[Stored items from a collection]
⁂
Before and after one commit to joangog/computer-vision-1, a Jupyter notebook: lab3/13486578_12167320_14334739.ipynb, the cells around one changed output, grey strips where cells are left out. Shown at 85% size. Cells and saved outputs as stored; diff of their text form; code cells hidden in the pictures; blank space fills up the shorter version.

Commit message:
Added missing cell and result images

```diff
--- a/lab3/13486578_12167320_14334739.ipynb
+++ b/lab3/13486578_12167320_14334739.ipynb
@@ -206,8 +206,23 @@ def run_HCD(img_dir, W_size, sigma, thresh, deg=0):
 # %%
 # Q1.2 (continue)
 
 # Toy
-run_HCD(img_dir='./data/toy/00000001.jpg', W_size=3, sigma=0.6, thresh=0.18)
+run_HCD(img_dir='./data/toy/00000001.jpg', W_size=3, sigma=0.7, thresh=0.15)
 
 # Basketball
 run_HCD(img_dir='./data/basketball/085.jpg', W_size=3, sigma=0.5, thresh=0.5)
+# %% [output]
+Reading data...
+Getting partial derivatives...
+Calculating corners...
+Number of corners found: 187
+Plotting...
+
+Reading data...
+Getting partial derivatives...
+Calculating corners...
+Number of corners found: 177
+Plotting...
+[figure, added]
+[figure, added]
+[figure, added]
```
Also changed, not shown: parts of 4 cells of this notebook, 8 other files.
⁂
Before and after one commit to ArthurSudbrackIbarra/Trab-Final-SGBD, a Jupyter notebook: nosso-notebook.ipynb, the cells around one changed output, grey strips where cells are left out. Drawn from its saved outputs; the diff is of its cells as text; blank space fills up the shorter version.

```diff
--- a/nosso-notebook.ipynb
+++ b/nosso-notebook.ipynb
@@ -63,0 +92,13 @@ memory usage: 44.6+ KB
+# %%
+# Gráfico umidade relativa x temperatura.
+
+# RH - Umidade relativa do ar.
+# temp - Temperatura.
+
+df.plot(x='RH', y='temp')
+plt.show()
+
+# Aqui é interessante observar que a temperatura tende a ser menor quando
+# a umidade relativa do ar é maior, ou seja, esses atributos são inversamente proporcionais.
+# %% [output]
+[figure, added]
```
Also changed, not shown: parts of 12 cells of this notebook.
⁂
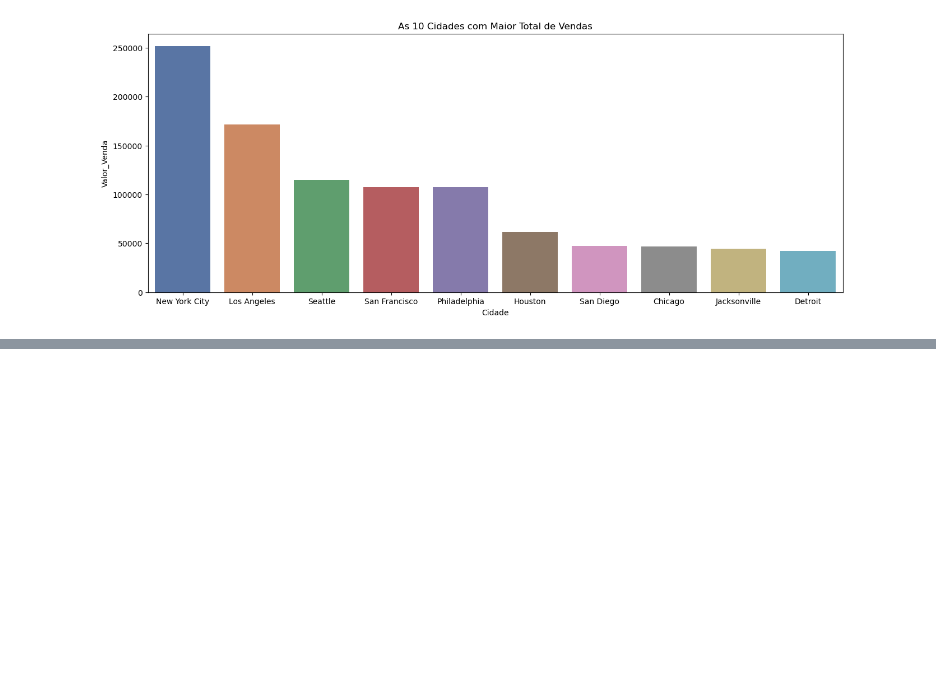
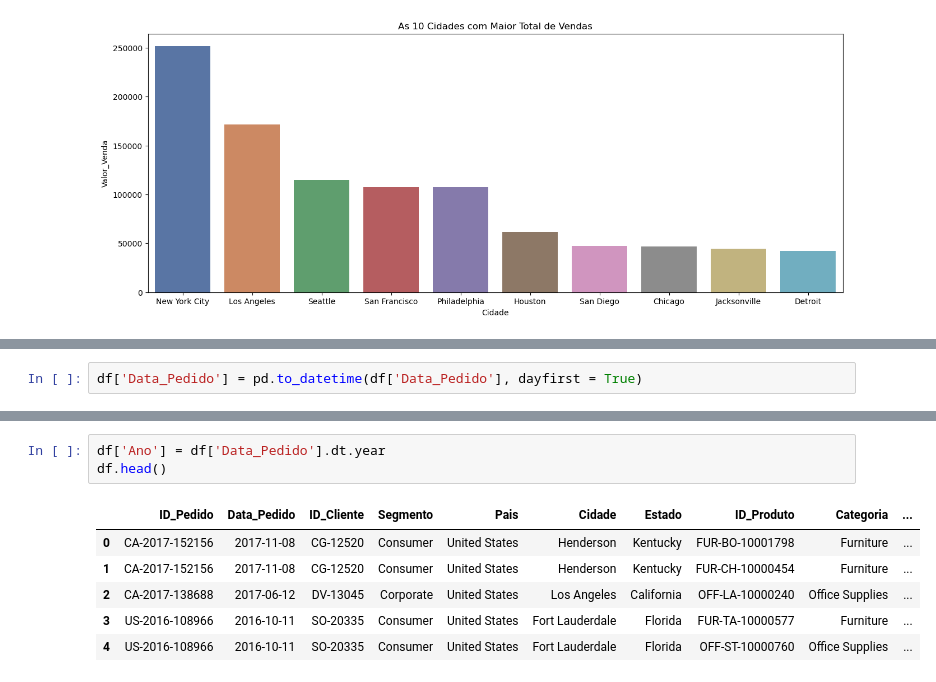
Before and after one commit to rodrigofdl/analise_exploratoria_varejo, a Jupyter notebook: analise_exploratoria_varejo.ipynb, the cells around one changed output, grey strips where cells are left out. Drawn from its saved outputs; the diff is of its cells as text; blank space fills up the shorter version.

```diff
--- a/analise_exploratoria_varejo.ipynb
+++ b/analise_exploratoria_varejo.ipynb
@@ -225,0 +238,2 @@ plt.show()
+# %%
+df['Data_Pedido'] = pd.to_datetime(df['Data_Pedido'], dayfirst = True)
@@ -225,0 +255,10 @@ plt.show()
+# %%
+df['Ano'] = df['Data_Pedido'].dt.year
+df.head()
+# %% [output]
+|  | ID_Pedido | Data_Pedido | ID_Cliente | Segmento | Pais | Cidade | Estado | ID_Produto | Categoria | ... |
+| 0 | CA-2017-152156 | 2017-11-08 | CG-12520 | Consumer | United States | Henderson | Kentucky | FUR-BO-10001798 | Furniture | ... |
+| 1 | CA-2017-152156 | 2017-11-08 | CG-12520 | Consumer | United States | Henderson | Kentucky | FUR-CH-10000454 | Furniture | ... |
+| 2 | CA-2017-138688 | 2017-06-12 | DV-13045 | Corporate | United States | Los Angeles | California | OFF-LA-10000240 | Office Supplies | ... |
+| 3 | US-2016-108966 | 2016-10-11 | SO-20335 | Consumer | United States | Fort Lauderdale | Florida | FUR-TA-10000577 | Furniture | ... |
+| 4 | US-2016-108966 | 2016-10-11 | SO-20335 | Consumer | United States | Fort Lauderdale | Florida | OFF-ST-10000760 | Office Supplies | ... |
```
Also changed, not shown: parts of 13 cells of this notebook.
⁂
Show, from the records above, every line that includes "notebook".

Before and after one commit to joangog/computer-vision-1, a Jupyter notebook: lab3/13486578_12167320_14334739.ipynb, the cells around one changed output, grey strips where cells are left out. Shown at 85% size. Cells and saved outputs as stored; diff of their text form; code cells hidden in the pictures; blank space fills up the shorter version.
Also changed, not shown: parts of 4 cells of this notebook, 8 other files.
Before and after one commit to ArthurSudbrackIbarra/Trab-Final-SGBD, a Jupyter notebook: nosso-notebook.ipynb, the cells around one changed output, grey strips where cells are left out. Drawn from its saved outputs; the diff is of its cells as text; blank space fills up the shorter version.
--- a/nosso-notebook.ipynb
+++ b/nosso-notebook.ipynb
Also changed, not shown: parts of 12 cells of this notebook.
Before and after one commit to rodrigofdl/analise_exploratoria_varejo, a Jupyter notebook: analise_exploratoria_varejo.ipynb, the cells around one changed output, grey strips where cells are left out. Drawn from its saved outputs; the diff is of its cells as text; blank space fills up the shorter version.
Also changed, not shown: parts of 13 cells of this notebook.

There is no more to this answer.